They have claimed that this better notion of naturalness naturally drives cubic couplings \(A\) to large values (because those are more represented in the string vacua, by a power law) which means a large mixing in the top squark sector and stop masses that may exceed \(1\TeV\). Also, the other (first two generation squarks...) scalars are "tens of \({\rm TeV}\) in mass". The lightest two neutralinos should be close to each other, with a mass difference around \(5\GeV\). Most encouraging is the derivation that the Higgs mass could be pushed up towards the observed \(125\GeV\), plus minus one.

They have continued to publish papers – roughly one paper per month – and the first hep-ph paper today comes from a similar author team, too.

Naturalness versus stringy naturalness (with implications for collider and dark matter searches)I improved the title by closing the parenthesis. Baer, Barger, and Salam review some of the previous claims about the string naturalness – and look which general kinds of supersymmetry scenarios are likely according to the string naturalness.

String theory and supersymmetry are friends – but they are independent and different, too. Any person who does some actual research about the deeper origin of the observed laws of particle physics (currently the Standard Model) must have some theoretical basis to produce estimated probabilities of various statements about new particles and similar things. If you refuse to consider any such measures or probabilities, it just means that you are a complete non-expert in this part of physics and you shouldn't contaminate the discussions about these topics by your noise.

For bottom-up model builders, the "practical naturalness" has been the canonical framework to think about such matters. "Practical naturalness" says that none of the independent terms that add up to a quantity should be much greater in magnitude than the sum – the total quantity. It's a simple, partially justified rule, but it's also too heuristic and may be wrong or highly inaccurate, especially in some special (and perhaps even not so special) conditions.

String theory is bound to modify these rules. As I said, it seems that string theory wants the \(A\) cubic couplings to be high and so on. This has other implications.

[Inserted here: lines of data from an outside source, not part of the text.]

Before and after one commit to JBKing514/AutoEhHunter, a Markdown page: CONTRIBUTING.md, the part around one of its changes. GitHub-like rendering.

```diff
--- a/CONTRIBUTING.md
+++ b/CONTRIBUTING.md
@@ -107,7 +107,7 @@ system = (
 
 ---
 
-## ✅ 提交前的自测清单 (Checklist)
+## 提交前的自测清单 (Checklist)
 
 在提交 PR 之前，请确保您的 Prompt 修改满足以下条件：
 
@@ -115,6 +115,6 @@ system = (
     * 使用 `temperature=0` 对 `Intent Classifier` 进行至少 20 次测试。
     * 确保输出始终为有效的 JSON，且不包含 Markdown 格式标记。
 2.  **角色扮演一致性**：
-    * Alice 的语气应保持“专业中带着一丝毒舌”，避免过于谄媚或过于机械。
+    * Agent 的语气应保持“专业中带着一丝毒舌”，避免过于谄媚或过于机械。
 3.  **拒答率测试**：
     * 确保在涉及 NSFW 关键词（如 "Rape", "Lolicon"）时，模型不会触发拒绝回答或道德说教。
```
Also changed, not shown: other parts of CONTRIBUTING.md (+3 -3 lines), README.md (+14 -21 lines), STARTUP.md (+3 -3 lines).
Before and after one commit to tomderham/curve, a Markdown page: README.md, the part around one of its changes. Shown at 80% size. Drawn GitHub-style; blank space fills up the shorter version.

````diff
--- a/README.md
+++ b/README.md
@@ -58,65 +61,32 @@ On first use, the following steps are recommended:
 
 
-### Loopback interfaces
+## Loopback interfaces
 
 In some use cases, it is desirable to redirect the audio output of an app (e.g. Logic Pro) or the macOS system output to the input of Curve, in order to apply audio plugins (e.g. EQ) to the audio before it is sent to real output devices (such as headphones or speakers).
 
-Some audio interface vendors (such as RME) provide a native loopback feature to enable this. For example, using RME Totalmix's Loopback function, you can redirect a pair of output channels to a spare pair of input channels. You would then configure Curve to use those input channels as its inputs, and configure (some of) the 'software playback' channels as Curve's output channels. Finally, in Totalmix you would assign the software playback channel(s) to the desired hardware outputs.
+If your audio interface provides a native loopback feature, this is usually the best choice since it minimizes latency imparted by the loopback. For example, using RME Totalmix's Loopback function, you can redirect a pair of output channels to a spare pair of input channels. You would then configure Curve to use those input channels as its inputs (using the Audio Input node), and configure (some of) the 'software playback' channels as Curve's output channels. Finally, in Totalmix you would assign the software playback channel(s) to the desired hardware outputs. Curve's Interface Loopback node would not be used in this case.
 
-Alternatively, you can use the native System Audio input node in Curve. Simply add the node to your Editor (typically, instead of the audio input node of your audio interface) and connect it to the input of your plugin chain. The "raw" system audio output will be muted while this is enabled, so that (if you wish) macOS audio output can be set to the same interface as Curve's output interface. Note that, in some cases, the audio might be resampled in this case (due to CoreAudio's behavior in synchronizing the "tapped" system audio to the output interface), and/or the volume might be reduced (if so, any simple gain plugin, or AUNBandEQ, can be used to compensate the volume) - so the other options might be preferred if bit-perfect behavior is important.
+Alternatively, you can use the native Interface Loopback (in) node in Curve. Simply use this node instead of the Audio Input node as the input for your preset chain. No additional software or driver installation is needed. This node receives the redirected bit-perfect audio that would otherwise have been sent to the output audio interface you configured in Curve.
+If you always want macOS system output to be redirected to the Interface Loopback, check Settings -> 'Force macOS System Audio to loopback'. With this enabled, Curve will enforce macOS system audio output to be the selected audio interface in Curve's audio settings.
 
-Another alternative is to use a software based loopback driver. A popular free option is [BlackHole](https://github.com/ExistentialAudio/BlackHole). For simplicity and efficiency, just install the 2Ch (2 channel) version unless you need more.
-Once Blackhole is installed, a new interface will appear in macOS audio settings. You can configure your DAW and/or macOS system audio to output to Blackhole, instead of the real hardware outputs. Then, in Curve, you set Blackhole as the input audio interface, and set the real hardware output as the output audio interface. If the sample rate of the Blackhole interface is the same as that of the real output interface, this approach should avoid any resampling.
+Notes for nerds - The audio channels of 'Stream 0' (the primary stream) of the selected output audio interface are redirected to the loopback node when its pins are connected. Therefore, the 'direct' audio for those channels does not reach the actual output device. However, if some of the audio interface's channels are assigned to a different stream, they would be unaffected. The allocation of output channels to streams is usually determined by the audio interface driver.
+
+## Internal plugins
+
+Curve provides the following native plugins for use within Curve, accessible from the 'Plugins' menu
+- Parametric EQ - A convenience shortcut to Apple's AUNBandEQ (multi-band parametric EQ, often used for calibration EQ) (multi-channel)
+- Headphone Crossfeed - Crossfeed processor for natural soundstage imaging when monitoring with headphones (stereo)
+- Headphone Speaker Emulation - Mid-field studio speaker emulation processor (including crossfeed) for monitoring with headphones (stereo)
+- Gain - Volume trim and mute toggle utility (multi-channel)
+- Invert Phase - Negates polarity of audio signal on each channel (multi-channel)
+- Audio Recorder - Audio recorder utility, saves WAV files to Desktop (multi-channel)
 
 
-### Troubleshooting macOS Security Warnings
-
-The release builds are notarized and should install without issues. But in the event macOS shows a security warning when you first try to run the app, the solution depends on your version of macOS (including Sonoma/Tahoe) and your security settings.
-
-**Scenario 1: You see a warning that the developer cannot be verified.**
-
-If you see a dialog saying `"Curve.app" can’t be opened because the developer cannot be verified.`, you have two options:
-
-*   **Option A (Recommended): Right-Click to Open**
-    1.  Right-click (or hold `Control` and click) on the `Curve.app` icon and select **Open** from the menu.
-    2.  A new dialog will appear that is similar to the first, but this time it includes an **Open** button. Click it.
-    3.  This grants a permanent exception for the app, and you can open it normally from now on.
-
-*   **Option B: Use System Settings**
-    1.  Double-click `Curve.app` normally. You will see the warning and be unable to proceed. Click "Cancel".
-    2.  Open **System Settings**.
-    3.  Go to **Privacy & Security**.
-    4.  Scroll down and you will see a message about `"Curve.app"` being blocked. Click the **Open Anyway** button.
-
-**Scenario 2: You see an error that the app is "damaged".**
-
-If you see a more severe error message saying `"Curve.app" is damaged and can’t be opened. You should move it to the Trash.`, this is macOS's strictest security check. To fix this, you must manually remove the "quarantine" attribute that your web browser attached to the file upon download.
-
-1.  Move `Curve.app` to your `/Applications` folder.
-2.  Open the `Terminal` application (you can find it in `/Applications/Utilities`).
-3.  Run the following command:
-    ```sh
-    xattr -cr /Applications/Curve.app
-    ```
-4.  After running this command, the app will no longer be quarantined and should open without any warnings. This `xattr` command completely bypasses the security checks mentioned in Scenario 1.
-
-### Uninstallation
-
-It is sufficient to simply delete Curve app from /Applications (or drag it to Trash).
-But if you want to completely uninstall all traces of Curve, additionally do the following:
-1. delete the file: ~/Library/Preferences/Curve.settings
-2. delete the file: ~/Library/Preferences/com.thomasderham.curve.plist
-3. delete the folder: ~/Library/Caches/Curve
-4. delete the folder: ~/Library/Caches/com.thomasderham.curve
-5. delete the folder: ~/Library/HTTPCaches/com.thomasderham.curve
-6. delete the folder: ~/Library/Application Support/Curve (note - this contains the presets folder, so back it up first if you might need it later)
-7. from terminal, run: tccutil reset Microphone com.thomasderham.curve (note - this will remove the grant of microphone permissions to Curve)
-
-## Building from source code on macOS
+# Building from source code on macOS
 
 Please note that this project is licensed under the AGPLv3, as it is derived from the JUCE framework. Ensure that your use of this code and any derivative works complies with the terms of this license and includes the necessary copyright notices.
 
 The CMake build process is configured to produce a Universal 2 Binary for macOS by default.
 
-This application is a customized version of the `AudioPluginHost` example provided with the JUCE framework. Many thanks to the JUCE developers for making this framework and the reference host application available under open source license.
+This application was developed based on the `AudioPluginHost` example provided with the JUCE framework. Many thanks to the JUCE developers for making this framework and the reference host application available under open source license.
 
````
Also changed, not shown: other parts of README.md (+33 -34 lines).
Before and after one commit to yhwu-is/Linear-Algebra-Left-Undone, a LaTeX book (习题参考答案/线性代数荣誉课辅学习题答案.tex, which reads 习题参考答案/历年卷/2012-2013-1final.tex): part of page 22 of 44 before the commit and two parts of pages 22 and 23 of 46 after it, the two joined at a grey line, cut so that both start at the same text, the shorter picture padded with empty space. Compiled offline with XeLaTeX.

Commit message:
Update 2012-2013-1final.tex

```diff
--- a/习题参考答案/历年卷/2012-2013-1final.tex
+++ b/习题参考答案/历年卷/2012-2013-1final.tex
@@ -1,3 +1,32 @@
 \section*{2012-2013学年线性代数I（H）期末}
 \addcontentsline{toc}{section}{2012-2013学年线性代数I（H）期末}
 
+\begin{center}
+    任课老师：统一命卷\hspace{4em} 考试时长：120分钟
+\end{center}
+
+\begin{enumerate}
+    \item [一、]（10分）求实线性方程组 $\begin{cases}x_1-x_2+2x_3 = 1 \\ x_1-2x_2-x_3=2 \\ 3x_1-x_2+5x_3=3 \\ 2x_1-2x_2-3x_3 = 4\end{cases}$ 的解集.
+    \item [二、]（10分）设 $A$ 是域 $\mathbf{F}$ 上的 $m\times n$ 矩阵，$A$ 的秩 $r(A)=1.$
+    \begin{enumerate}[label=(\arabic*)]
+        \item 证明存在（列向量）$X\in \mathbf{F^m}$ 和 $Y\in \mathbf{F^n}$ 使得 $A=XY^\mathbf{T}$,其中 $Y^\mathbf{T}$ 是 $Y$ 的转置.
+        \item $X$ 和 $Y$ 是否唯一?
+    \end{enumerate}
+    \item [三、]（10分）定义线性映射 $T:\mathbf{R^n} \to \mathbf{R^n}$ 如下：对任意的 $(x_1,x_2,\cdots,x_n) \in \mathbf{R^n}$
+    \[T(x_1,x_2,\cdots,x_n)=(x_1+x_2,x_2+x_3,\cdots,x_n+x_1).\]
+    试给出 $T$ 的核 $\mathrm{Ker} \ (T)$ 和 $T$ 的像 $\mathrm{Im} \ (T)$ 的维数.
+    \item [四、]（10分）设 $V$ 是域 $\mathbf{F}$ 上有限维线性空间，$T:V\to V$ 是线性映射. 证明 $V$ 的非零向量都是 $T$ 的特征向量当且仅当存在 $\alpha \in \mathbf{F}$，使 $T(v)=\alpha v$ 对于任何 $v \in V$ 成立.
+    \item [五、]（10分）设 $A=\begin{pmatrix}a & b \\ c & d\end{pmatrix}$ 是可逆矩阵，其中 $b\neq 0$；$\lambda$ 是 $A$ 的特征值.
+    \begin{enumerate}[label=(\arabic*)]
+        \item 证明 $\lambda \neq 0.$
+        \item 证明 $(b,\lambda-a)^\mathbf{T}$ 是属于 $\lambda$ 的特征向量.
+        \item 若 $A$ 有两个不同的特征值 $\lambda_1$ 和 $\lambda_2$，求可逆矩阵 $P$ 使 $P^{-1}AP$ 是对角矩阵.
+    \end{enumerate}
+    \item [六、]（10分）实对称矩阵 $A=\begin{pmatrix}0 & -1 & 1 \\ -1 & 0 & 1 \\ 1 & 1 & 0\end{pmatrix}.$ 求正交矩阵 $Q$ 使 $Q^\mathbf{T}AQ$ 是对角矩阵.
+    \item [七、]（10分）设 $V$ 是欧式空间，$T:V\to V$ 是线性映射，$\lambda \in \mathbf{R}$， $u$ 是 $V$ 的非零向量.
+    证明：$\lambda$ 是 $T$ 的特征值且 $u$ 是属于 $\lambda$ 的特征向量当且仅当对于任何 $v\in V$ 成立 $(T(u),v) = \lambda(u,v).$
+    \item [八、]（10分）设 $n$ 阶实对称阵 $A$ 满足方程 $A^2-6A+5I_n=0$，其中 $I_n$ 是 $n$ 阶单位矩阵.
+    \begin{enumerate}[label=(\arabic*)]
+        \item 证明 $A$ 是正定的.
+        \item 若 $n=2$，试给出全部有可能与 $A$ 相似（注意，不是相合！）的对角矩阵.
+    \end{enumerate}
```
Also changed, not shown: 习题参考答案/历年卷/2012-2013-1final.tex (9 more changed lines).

We're being pushed to some more extreme corners of the parameter space – more extreme according to the previous notion of naturalness – and the counting is a bit different in these corners. In particular, some masses may be rather high while this doesn't imply too big a fine-tuning, and so on.

Non-stringy supersymmetry model builders have often considered subsets of the MSSM parameter space such as the CMSSM (Constrained Minimal Supersymmetric Standard Model) and mSUGRA (minimum supergravity). These are obvious enough choices to reduce the number of soft parameters in the MSSM with broken supersymmetry. However, Baer et al. present evidence that such vacua are actually rather rare. High scale SUSY breaking models are more frequent but only some kinds. You need to read the paper to see the fate of PeV SUSY, minisplit SUSY, spread SUSY, and others.

The stringy counting arguments seem to prefer light enough higgsinos (and the related \(m_{\rm weak}\) parameter) in the vicinity of a hundred or hundreds of \({\rm GeV}\). On the other hand, gluinos and other strongly interacting superpartners are said to be out of the LHC reach.

Concerning the Higgs potential which is what breaks the electroweak symmetry, Baer et al. claim that the stringy naturalness pressures push the Universe to "living dangerously". It means that the parameters of these potentials are such that some of the "deadly" features of the potential are relatively nearby. By "deadly" features, I mean potentials that break the electromagnetic \(U(1)\); or they break the color \(SU(3)\); or that don't break the electroweak symmetry at all; or that produce a pocket universe weak scale of a magnitude that is clearly incompatible with the observed one.

If they can get this preference for the dangerous life, couldn't they also explain by the stringy statistical arguments why the whole electroweak vacuum seems – due to the other minimum of the Higgs potential etc. – to be metastable and almost unstable? That the quadratic terms in the Higgs potential, when reversed back to the Planck scale, seem to be zero – that the Standard Model seems to be "conformal" in the UV? And other coincidences that people have noticed...

At any rate, I find this research inconclusive but very interesting. The reasoning is imperfect but it's still much better than no reasoning or insisting on pure prejudices. And this reasoning indicates that the probability that some new particles such as higgsinos are just "hundreds of \({\rm GeV}\) in mass" and therefore (almost) accessible by the LHC is surely comparable to 50% or higher. The people who claim such a probability to be close to zero are just deluding themselves – they are defending themselves against a totally real possibility that they totally arbitrarily labeled blasphemous.

## snail feedback (0) :

Post a Comment